%%
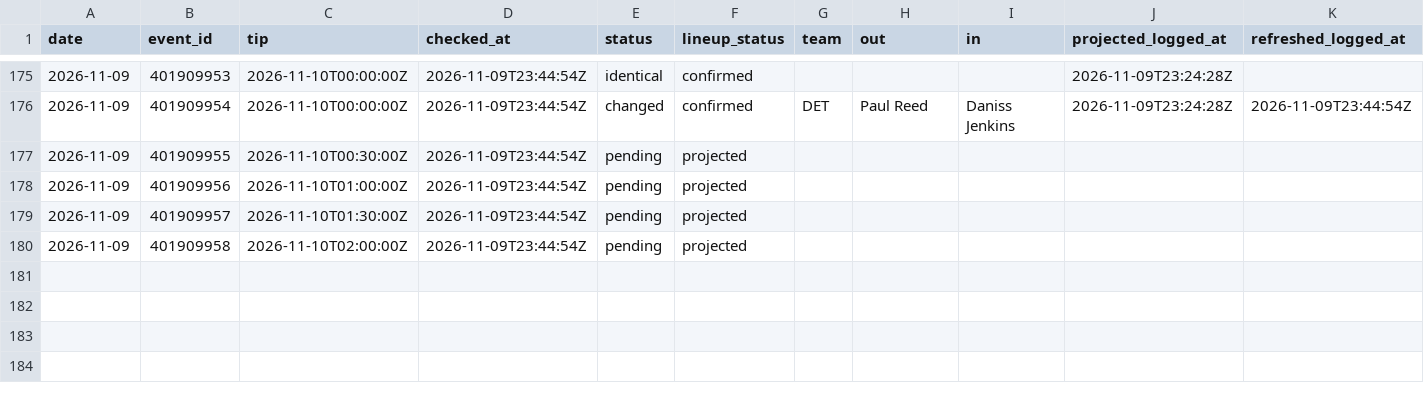
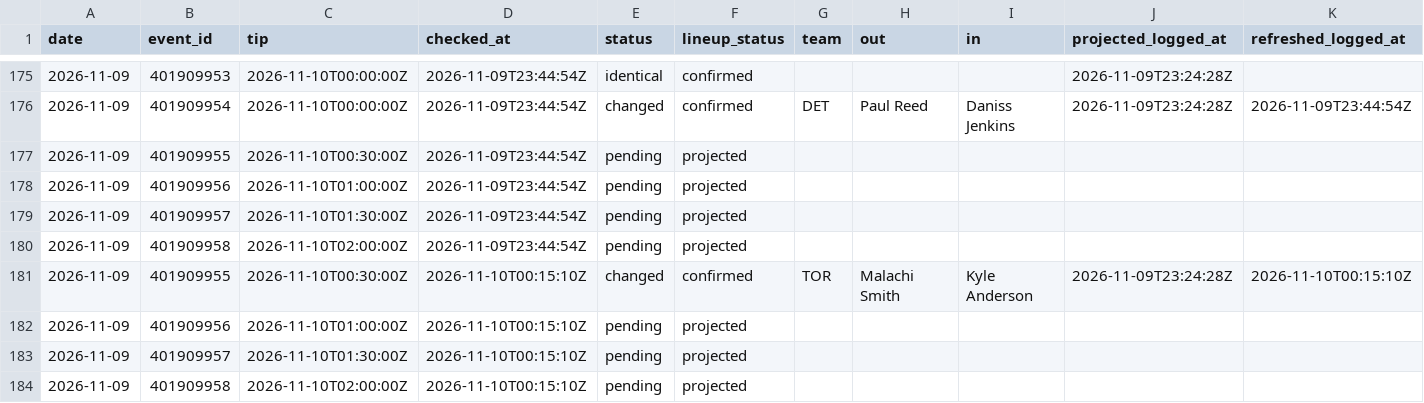
Before and after one commit to macassvic-cmd/arc-lab, a CSV file: data/first_basket_lineups.csv, drawn as a sheet; only a part is shown, gaps mark what is left out; rows hold the shown columns only; the diff names each change by its address in the sheet, - before the commit and + after, or states it on an @@ line.

```diff
--- a/data/first_basket_lineups.csv
+++ b/data/first_basket_lineups.csv
+row 181: 2026-11-09 | 401909955 | 2026-11-10T00:30:00Z | 2026-11-10T00:15:10Z | changed | confirmed | TOR | Malachi Smith | Kyle Anderson | 2026-11-09T23:24:28Z | 2026-11-10T00:15:10Z
+row 182: 2026-11-09 | 401909956 | 2026-11-10T01:00:00Z | 2026-11-10T00:15:10Z | pending | projected
+row 183: 2026-11-09 | 401909957 | 2026-11-10T01:30:00Z | 2026-11-10T00:15:10Z | pending | projected
+row 184: 2026-11-09 | 401909958 | 2026-11-10T02:00:00Z | 2026-11-10T00:15:10Z | pending | projected
```
Also changed, not shown: data/first_basket_log.csv, data/first_basket_method_log.csv, 8 other files.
%%
### [Required action]
Scan the lines above for the word "data". Return each one that has it.

### [Solution to the problem]
Before and after one commit to macassvic-cmd/arc-lab, a CSV file: data/first_basket_lineups.csv, drawn as a sheet; only a part is shown, gaps mark what is left out; rows hold the shown columns only; the diff names each change by its address in the sheet, - before the commit and + after, or states it on an @@ line.
--- a/data/first_basket_lineups.csv
+++ b/data/first_basket_lineups.csv
Also changed, not shown: data/first_basket_log.csv, data/first_basket_method_log.csv, 8 other files.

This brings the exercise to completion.